In 1968, the band saw its fourth album released, "Crown of Creation." While it had no hit singles, it did reach #6 in the charts. At the same time this album was released, Airplane began touring Europe with The Doors. Frustrated because they didn't believe Airplane focused enough on the blues, Jorma and Jack recruited drummer Joey Covington and formed the group Hot Tuna, which would release several albums on its own.
1969 saw the release of Jefferson Airplane's first live album, "Bless Its Pointed Little Head", that rose to #17 in the charts. Around this same time, some trouble with the law occurred when Jack, Paul and manager Bill Thompson were arrested for marijuana possession. Partially as a response to their legal troubles, the next album to be released, "Volunteers", had a strong political undercurrent.
In the summer of 1969 Airplane performed at the famous Woodstock festival, where they were enthusiastically received, along with a number of other important bands. In December of the same year, Jefferson Airplane played at the Rolling Stones' disastrous concert at Altamont. Here, unlike the peaceful and loving vibes of Woodstock, a fight broke out among the Hell's Angels security squad and the audience. Marty was knocked unconscious when he rushed to the aid of a fan being harassed by an Angel. The evening came to a head when a young black man flashed a gun and was subsequently stabbed to death by a member of the security group.

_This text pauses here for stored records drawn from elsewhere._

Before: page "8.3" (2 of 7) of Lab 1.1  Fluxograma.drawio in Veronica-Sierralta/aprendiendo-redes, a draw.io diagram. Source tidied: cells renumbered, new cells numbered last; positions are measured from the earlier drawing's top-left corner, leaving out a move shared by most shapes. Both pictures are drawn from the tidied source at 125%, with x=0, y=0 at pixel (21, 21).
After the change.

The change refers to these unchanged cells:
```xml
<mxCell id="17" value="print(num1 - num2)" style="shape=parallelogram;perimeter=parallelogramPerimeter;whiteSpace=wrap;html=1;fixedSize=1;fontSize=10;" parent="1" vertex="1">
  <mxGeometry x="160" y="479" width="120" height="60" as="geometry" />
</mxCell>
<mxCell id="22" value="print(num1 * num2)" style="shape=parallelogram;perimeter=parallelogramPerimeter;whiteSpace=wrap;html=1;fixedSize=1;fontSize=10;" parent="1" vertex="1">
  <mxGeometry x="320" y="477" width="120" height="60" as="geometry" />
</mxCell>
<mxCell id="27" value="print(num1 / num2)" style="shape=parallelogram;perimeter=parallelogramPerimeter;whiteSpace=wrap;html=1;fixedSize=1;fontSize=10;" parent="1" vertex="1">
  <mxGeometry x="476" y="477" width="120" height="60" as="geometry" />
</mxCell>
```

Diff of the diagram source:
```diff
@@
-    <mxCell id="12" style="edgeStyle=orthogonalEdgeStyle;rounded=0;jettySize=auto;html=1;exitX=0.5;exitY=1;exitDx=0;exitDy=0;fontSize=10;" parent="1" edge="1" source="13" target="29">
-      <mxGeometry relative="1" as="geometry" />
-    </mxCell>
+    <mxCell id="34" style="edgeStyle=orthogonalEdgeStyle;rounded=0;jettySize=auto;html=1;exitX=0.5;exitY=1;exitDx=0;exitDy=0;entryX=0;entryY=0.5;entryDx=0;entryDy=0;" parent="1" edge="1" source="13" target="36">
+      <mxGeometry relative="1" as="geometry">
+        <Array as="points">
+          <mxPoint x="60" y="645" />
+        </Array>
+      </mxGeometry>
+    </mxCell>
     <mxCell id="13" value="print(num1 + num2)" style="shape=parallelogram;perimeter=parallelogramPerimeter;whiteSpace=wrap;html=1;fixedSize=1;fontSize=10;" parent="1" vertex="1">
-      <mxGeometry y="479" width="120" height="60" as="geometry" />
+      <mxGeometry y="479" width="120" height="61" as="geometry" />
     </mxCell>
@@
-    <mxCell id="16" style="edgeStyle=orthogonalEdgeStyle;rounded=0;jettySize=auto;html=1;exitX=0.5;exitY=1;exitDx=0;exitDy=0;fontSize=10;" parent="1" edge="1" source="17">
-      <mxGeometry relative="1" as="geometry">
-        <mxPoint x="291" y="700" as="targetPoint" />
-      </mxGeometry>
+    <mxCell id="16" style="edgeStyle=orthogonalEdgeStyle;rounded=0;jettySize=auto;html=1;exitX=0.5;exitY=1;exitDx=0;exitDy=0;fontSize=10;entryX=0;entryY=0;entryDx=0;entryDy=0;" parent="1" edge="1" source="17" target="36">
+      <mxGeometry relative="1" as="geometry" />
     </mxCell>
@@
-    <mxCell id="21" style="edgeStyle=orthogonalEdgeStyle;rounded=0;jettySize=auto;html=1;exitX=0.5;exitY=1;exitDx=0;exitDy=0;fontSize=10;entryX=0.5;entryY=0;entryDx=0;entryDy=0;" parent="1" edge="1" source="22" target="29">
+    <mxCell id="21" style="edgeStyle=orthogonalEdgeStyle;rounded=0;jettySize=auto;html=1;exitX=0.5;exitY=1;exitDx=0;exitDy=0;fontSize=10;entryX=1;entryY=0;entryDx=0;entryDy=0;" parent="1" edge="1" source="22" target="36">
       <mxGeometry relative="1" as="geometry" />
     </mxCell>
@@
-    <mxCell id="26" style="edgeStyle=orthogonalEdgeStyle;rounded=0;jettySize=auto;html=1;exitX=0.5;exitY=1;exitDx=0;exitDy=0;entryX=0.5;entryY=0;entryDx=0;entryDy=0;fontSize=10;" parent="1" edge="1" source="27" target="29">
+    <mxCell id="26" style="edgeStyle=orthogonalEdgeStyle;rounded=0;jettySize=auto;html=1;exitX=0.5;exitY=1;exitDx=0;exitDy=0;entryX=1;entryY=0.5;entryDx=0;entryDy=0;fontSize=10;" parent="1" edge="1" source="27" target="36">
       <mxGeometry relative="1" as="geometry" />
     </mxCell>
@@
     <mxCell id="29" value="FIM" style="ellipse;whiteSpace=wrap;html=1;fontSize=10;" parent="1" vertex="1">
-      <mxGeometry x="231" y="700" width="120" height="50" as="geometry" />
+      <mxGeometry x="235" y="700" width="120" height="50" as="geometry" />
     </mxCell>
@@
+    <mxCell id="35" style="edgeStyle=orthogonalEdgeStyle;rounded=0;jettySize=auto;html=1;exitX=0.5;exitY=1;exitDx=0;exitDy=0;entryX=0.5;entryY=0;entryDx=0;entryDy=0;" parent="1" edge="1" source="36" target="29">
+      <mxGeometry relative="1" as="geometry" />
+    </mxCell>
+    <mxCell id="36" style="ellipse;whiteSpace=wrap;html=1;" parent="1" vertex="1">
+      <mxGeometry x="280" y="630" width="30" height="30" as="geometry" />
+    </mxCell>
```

The Altamont concert may have served as a harbinger for the year of 1970 when the band began to fall apart. Spencer was fired from Airplane due to some long-standing differing points of view. He was replaced by Hot Tuna drummer, Joey Covington. After a concert in November 1970, the band's founder, Marty Balin left the band. Another unofficial new member joined the band, Papa John Creach, a violinist. The group was fined more than $200,000 for using obscenity at a concert in Oklahoma, and Kantner was arrested another time for marijuana possession.
About this same time what would become Jefferson Starship was beginning to emerge as Paul released the "Blows Against the Empire" album that had a science-fiction theme. Jack and Jorma were are still occupied with Hot Tuna, which released its second album, "First Pull Up, Then Pull Down" in July of 1970.
Grace was facing her own problems after having given birth to Paul's baby and resorted to excessive alcohol and drug use. The baby was first named God, but because of the controversy it caused, her name was changed to China. The band, while somewhat in disarray due to injuries Grace suffered in an auto accident, began its own record label, Grunt, a subsidiary of RCA. A seventh album, "Bark", was released in September of 1970.
Following this album came the "Long John Silver" album with Hot Tuna remaining very active on the side. The band saw yet another new member in John Barbata, a drummer who had previously worked with The Turtles and Crosby, Stills, Nash, and Young.
Eventually, Jefferson Starship replaced the disjointed Jefferson Airplane in the early 1970's. Starship continued to be fruitful throughout the remainder of the 1970's and 1980's.
Page author: N.G. & C.F.